“We’ve kept the core group of players together, yeah. I’ve forgotten the total turnover from last season - I think it might be 19 people who were there last year, but they’re key players in key positions for us. We’ve got Liam Gill in the backrow, Nick Frisby, Jake McIntyre, Samu Kerevi... we’ve kept those combinations together, and it’s crucial.

“You look at any at any team that wins any competition around the world, and if you’ve got your 9 and 10 playing the bulk of games and bulk minutes, and they’re good footballers, you win comps.

“And we have used fewer players this season, but it’s not luck. If you have a look at the way I’ve selected the team week to week, the Super Rugby guys are at such an advantage and are physically in a much better position to withstand the speed and increased ball-in-play of the NRC than club players are.

“So we’ve been able to keep the Super Rugby guys together, and then we’ve rotated the club guys [through the bench] consistently each week, because I just feel that it’s a massive step up for a club footballer to come in, and to expect him to play a full season at this level. We’ve also made sure we haven’t over-trained them through the week for those same reasons.

“So we have been blessed with injuries, but it’s been through good management, I believe.”

Brisbane City took the spoils over the Vikings side in their match this season, though despite the fact that game was a little over three weeks ago, it really feels like months have passed since the match that was widely regarded the a dress rehearsal for the Final.

“The quality and the intensity in that game was, by far, the best in the NRC over the two year, I think,” Stiles said.

“Games like that, with that intensity, make Australian rugby players so much better and we’ve got try and replicate that intensity more than just every so often.”

There’s no secret about the structured nature of the Vikings’ game, and while City aren’t exactly unstructured themselves, Stiles believes the ability and particularly the pace with which his side can transition from defence into attack can certainly work to their advantage.

“We’re definitely a very dangerous team on turnover. It’s probably an area that we’ve even improved on since last year. The ball handling of our players in transition is superb - we scored a try in Canberra, I think it was Ben Hyne in the far corner, where the ball actually went through 14 of the 15 players’ hands. And the only person to miss out was Cadeyrn Neville when the ball went across him!” (laughs)

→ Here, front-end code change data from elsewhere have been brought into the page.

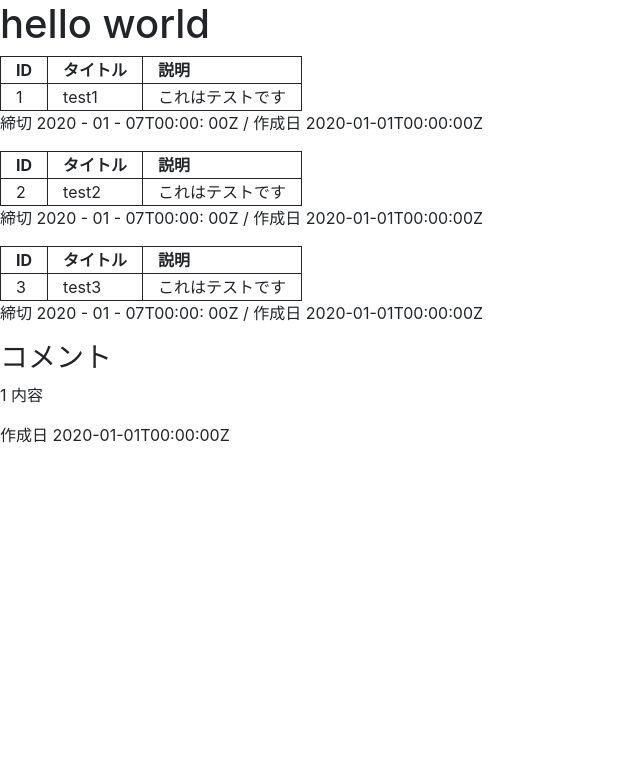
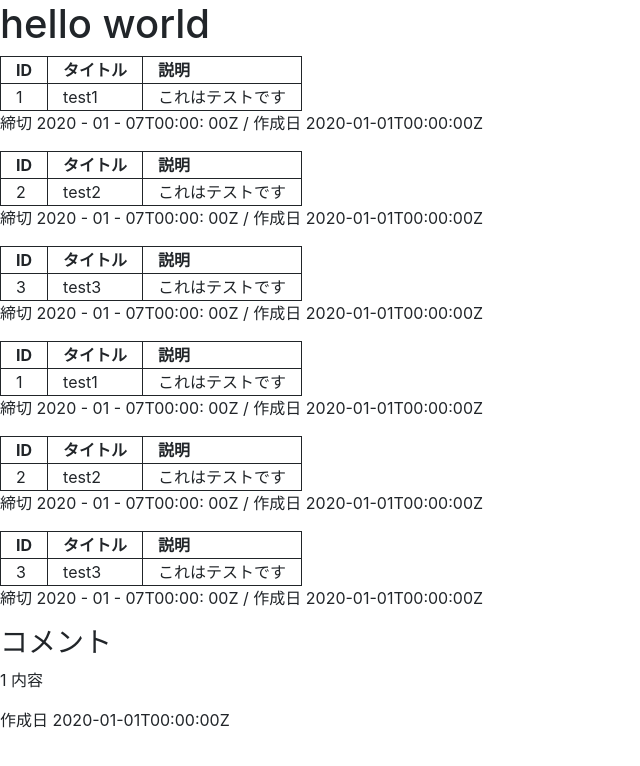
Before and after one commit to Engineering-Design-2022/idea-box, a React (Create React App) app in the folder front/: page / in a window 1280 px wide. Shown: the top 766 px of the page, without its empty margins (0-640 px from the left). Built offline with nearby package versions, Linux system fonts and the light colour scheme.

Commit message:
fix-Appjs_use_map

```diff
--- a/front/src/App.js
+++ b/front/src/App.js
@@ -21,6 +21,11 @@ function App() {
         crossorigin="anonymous"
       />
       <h1>hello world</h1>
+      {
+        content_data.map((content) =>
+          <Article content={content} key={content.id} />
+        )
+      }
       <Article content={content_data[0]} />
       <Article content={content_data[1]} />
       <Article content={content_data[2]} />
```
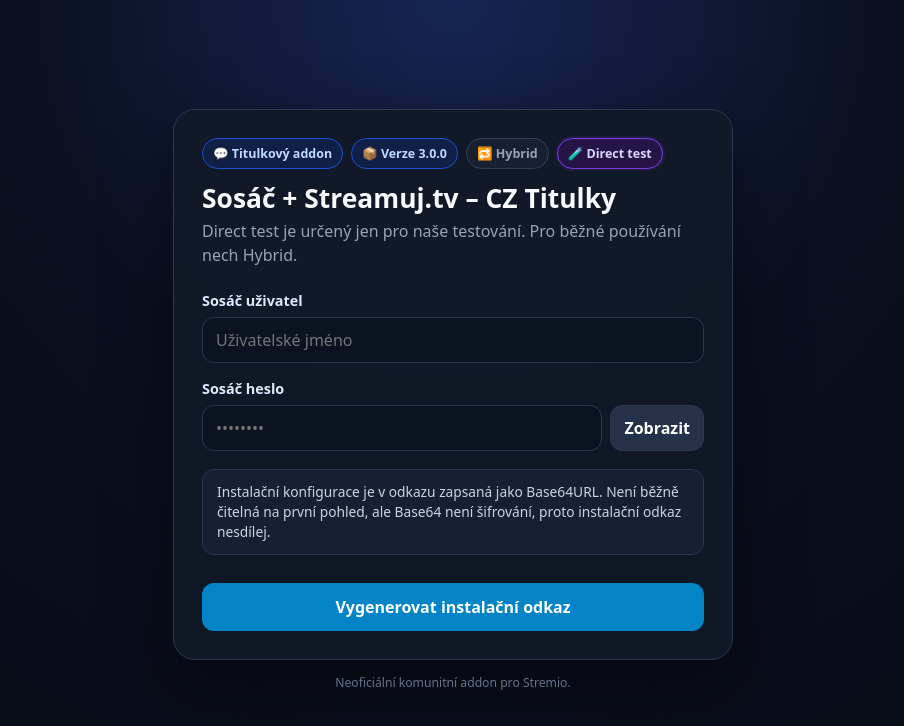
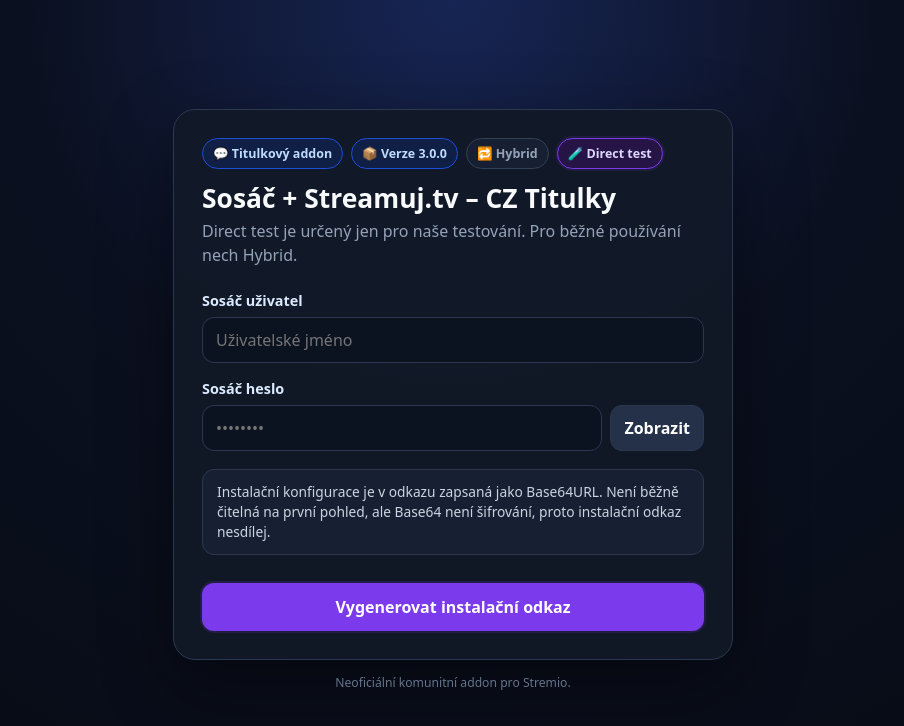
Before and after one commit to CaseyCZ/stremio.sosac.subtitles, a website: page public/configure.html in a window 1280 px wide. Both pictures are taken after a click on the button "🧪 Direct test". Shown: the whole page, without its empty margins (187-1091 px from the left). Drawn offline with Linux system fonts and the light colour scheme.

Commit message:
Match generate button color to selected subtitle mode

```diff
--- a/public/configure.html
+++ b/public/configure.html
@@ -29,6 +29,8 @@
     button:hover,.btn:hover{filter:brightness(1.12)}
     .toggle,.copy{flex:0 0 auto;padding:0 13px;background:#243149;border:1px solid var(--border)}
     .primary{width:100%;min-height:48px;margin-top:10px;font-size:1rem}
+    .primary.test{background:#7c3aed;box-shadow:0 0 0 2px rgba(124,58,237,.16)}
+    .primary.test:hover{background:#6d28d9}
     .note{margin:18px 0;padding:12px 14px;border:1px solid var(--border);border-radius:12px;background:var(--panel2);color:#cbd5e1;font-size:.86rem;line-height:1.45}
     #result{display:none;margin-top:22px;padding-top:20px;border-top:1px solid var(--border)}
     #installUrl{font-size:.78rem}
@@ -116,6 +118,7 @@
 const installLabel=document.getElementById('installLabel');
 const modeNote=document.getElementById('modeNote');
 const stremioBtn=document.getElementById('stremioBtn');
+const generateBtn=document.getElementById('generate');
 let selectedMode='hybrid';
 let generatedToken='';
 
@@ -144,6 +147,7 @@
     ? 'Instalovat Direct test'
     : 'Instalovat Hybrid';
   stremioBtn.classList.toggle('test',direct);
+  generateBtn.classList.toggle('test',direct);
 
   if(generatedToken) updateInstallLink();
 }
```
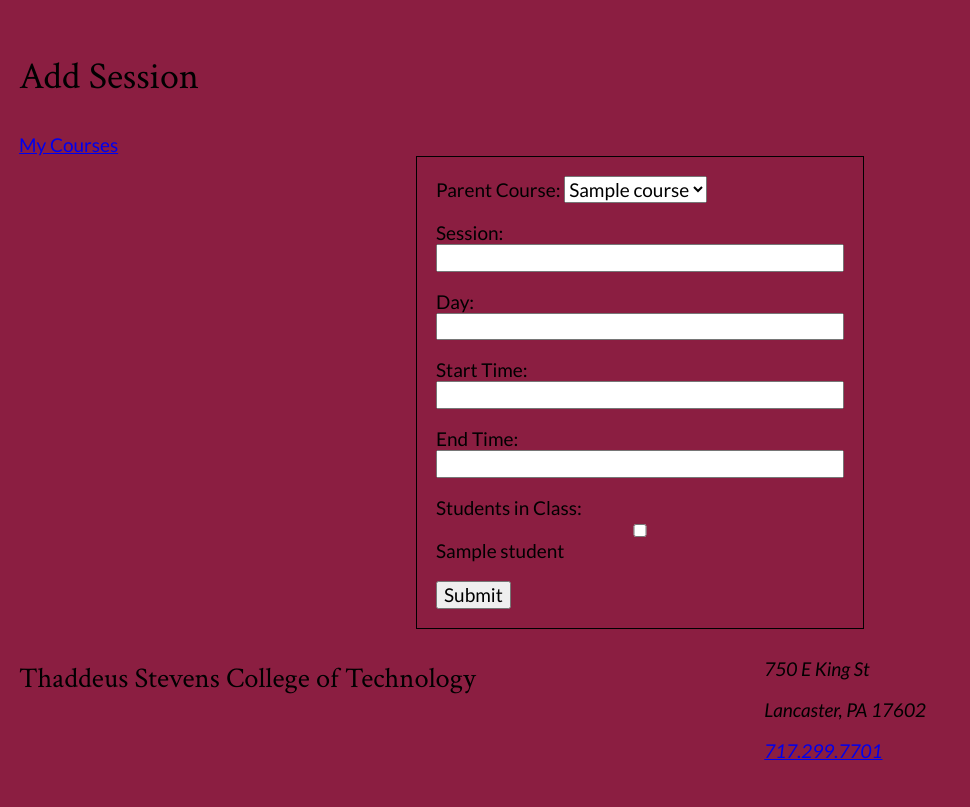
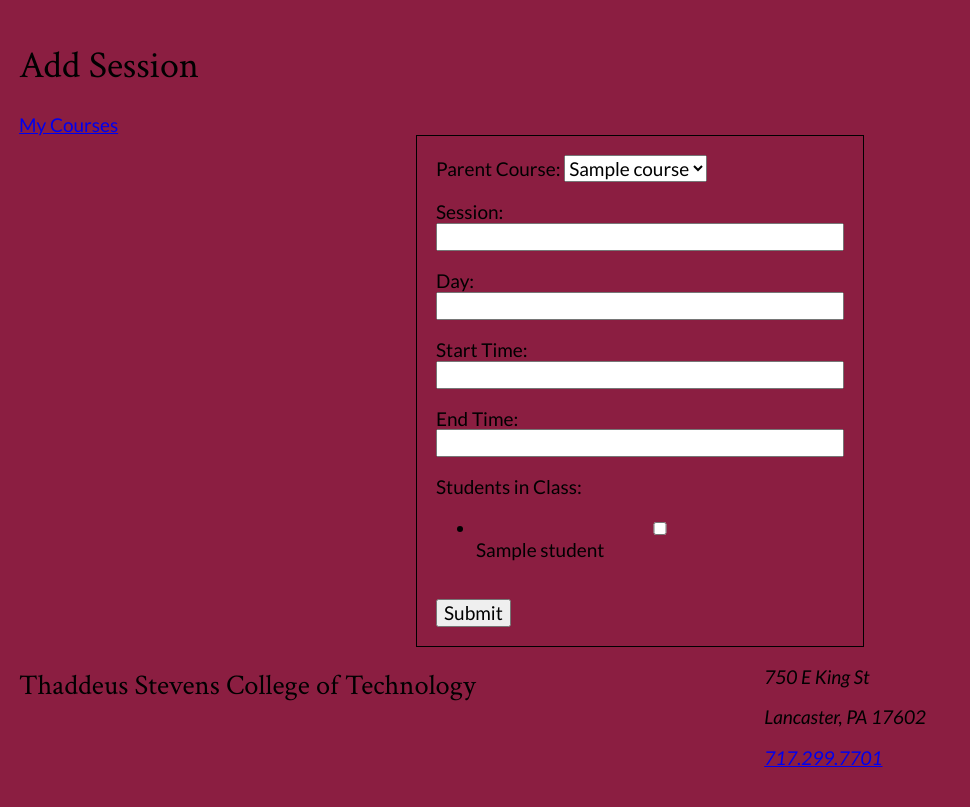
Before and after one commit to jmorris1990/green-portal, a Flask app: template portal/templates/add_session.html in a window 1280 px wide. Shown: the whole page, without its empty margins (0-970 px from the left). Before the commit the page ends 760 px from the top, so only its background shows below. Run offline with Flask 2, Linux system fonts and the light colour scheme; the template is opened without the code that fills it: most values are stand-ins (such as "Sample title", 1, 10 or a date in 2020); some libraries are stand-ins or nearby versions.

Commit message:
Creates a list for students being added to session

```diff
--- a/portal/templates/add_session.html
+++ b/portal/templates/add_session.html
@@ -33,12 +33,18 @@
             End Time:
             <input type="text" name="end_time" id="end_time">
         </label>
+        <section class="student_block">
             <label for="added_students">
                 Students in Class:
+                <ul>
                     {% for student in students %}
+                    <li>
                         <input type="checkbox" name="student{{ student[0] }}" value="{{ student[0] }}"> {{ student[1] }}
+                    </li>
                     {% endfor %}
+                </ul>
             </label>
+        </section>
 
         <input type="submit" name="submit" id="submit" value="Submit">
     </form>
```
Lines whose indentation alone changed are shown as unchanged.
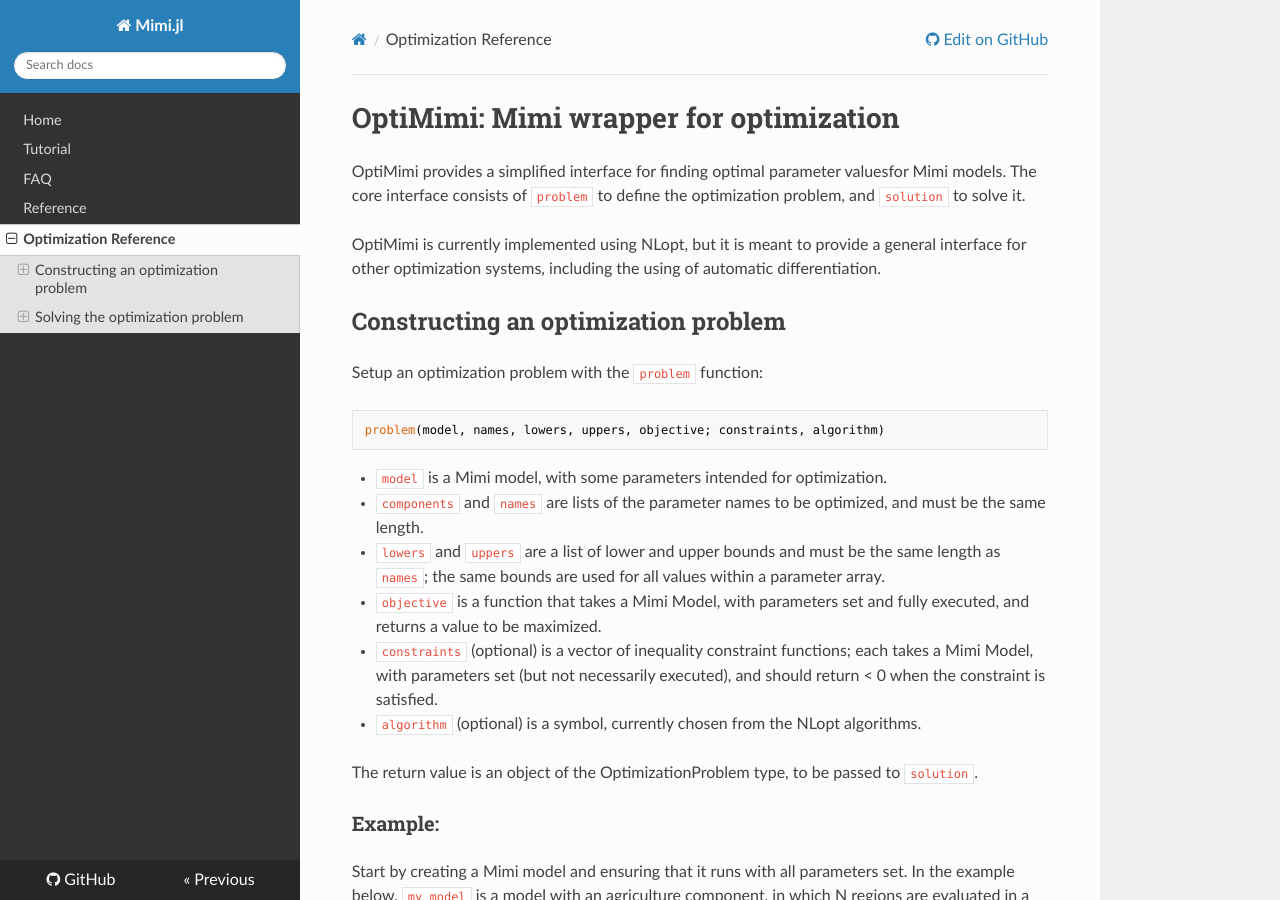
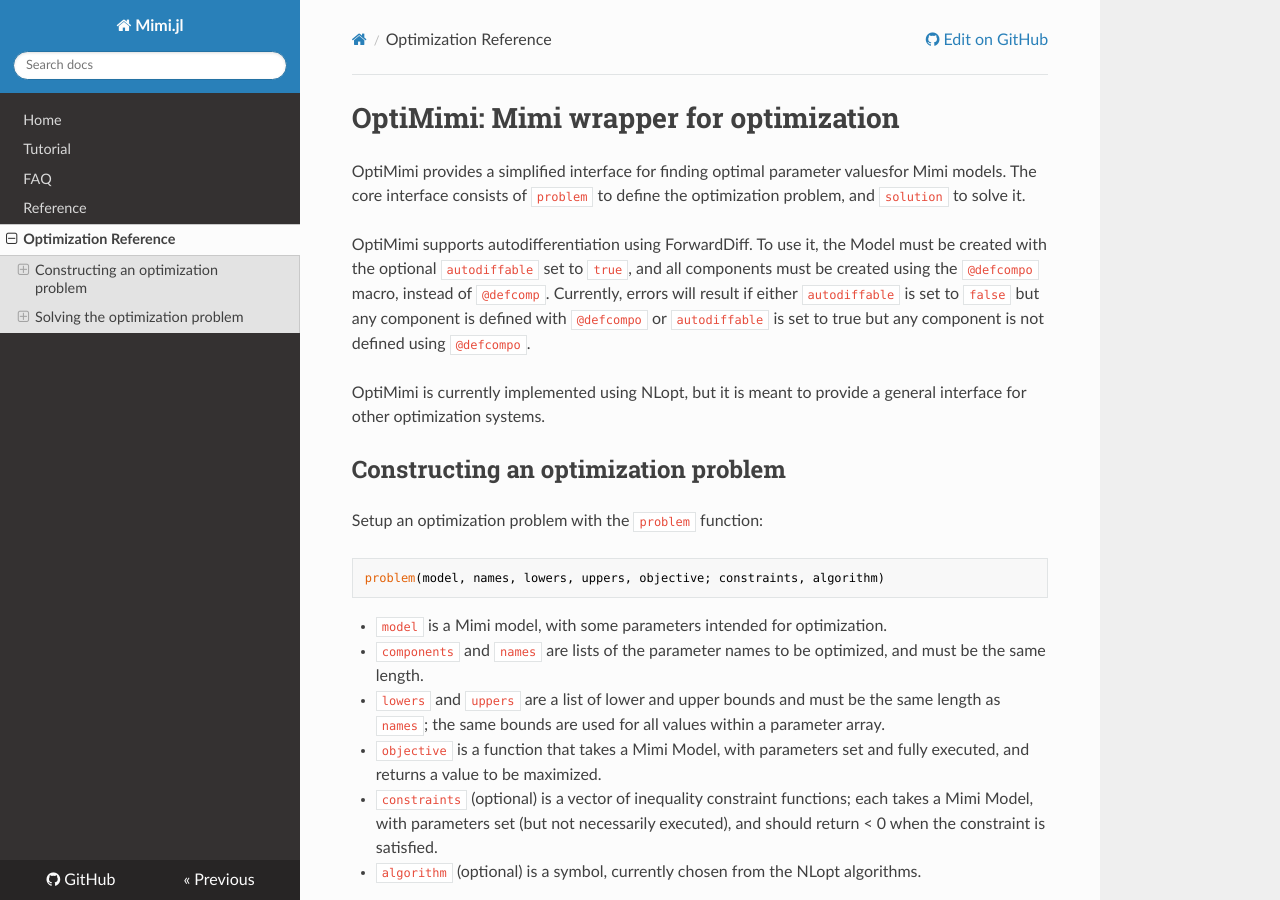
Before and after one commit to mimiframework/Mimi.jl, an MkDocs documentation site: the page built from doc/optimimi.md, in a window 1280 px wide and 900 px high. Built offline with MkDocs 1.6.1, drawn with Linux system fonts in a browser that asks for light colours; nearby versions of some CDN libraries; old or Windows-style settings are respelled for this version of MkDocs.

Commit message:
forward differentiation in OptiMimi

```diff
--- a/doc/optimimi.md
+++ b/doc/optimimi.md
@@ -4,9 +4,16 @@ OptiMimi provides a simplified interface for finding optimal parameter
 valuesfor Mimi models.  The core interface consists of `problem` to
 define the optimization problem, and `solution` to solve it.
 
+OptiMimi supports autodifferentiation using ForwardDiff.  To use it,
+the Model must be created with the optional `autodiffable` set to
+`true`, and all components must be created using the `@defcompo`
+macro, instead of `@defcomp`.  Currently, errors will result if either
+`autodiffable` is set to `false` but any component is defined with
+`@defcompo` or `autodiffable` is set to true but any component is not
+defined using `@defcompo`.
+
 OptiMimi is currently implemented using NLopt, but it is meant to
-provide a general interface for other optimization systems, including
-the using of automatic differentiation.
+provide a general interface for other optimization systems.
 
 ## Constructing an optimization problem
 
```
Also changed, not shown: 3 other files.
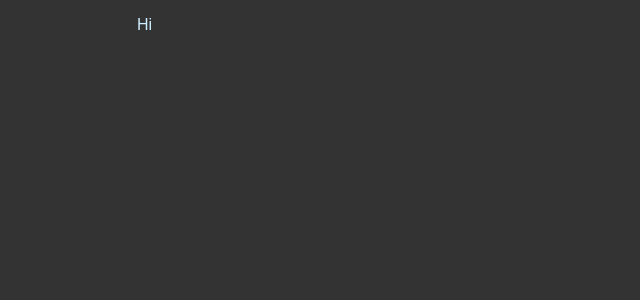
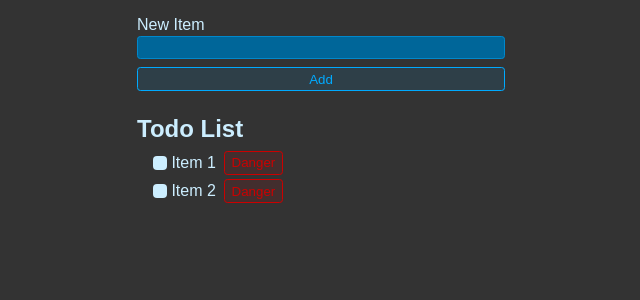
Before and after one commit to srirajkumark/To-Do-List-using-React, a React (Vite) app: page / in a window 1280 px wide. Shown: the top 300 px of the page, without its empty margins (319-959 px from the left). Built offline with nearby package versions, Linux system fonts and the light colour scheme.

Commit message:
JSX Skeleton

```diff
--- a/src/App.jsx
+++ b/src/App.jsx
@@ -2,5 +2,33 @@
 
 
 export default function App() {
-  return "Hi"
+  return (
+    <>
+      <form className="new-item-form">
+        <div className="form-row">
+          <label htmlFor="item">New Item</label>
+          <input type="text" id="item" />
+        </div>
+        <button className="btn">Add</button>
+      </form>
+      <h1 className="header">Todo List</h1>
+      <ul className="list">
+        <li>
+          <label>
+            <input type="checkbox" />
+              Item 1
+          </label>
+          <button className="btn btn-danger">Danger</button>
+        </li>
+
+        <li>
+          <label>
+            <input type="checkbox" />
+              Item 2
+          </label>
+          <button className="btn btn-danger">Danger</button>
+        </li>
+      </ul>
+    </>
+  )
 }
```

“It’s a definite strength for us, and you saw the contrast in the semi-final, where in the first half we were pushing passes and trying to create too much, and we turned the ball over too much as a result. We didn’t build pressure on that turnover, whereas in the second half, we were much better in that space and cored some beautiful tries off some neat handling.”

Obviously, beating Canberra is not going to quite that simple come the Final on Saturday afternoon.

“That Canberra side is such a well drilled side,” Stiles says, with a cautious tone that you can easily image him repeating to his team this week.

“It’s the Brumbies program coming back down [to NRC level]. You look at how many of the starting players are fully contracted in the Brumbies system, and they understand that style of play so well.”

And what comes next is something that could easily apply to the Wallabies coming up against the All Blacks this weekend, in that ‘other’ game that will complete a big 24 hours of rugby over the weekend.

“The thing is, you know what’s coming at you; they don’t change it up that much. But you’ve just got to be good enough to stop them. That’s why the Brumbies have had the success they have over the last few years, by implementing that game and everyone knowing their job.

“Christian Leali’ifano is playing so well directing them around, but the real challenge will be not stopping one individual, but stopping their forward pack providing that front foot ball.

“Like any of the top sides in the NRC, you win games by bullying the opposition with your set piece strength, and that’s why this game between City and Canberra is so intriguing. You’ve two forward packs who are equally adept, and it brings it into a genuine contest all game.”

Click here to buy tickets for Saturday's 2015 Buildcorp National Rugby Championship Grand Final between Brisbane City and UC Vikings at Ballymore Stadium